### Exercise details
All lines with the word "Informational" in the material below are required.

-.-.-

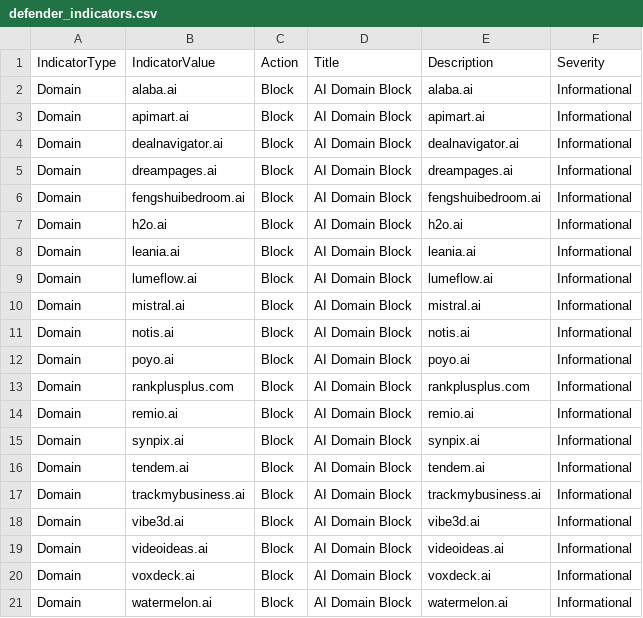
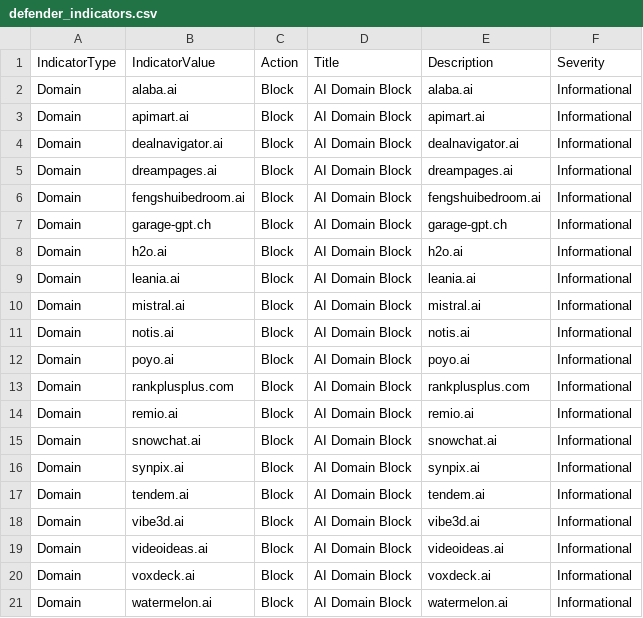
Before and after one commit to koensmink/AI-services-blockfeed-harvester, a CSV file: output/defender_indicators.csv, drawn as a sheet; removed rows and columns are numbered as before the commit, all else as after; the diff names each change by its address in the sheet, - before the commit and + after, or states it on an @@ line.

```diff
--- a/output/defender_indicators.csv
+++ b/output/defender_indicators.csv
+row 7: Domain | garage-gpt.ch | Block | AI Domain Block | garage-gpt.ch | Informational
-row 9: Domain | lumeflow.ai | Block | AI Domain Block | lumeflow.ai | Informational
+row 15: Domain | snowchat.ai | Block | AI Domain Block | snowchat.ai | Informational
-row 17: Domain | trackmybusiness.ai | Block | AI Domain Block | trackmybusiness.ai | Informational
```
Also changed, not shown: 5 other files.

-.-.-

### Task solution
+row 7: Domain | garage-gpt.ch | Block | AI Domain Block | garage-gpt.ch | Informational
-row 9: Domain | lumeflow.ai | Block | AI Domain Block | lumeflow.ai | Informational
+row 15: Domain | snowchat.ai | Block | AI Domain Block | snowchat.ai | Informational
-row 17: Domain | trackmybusiness.ai | Block | AI Domain Block | trackmybusiness.ai | Informational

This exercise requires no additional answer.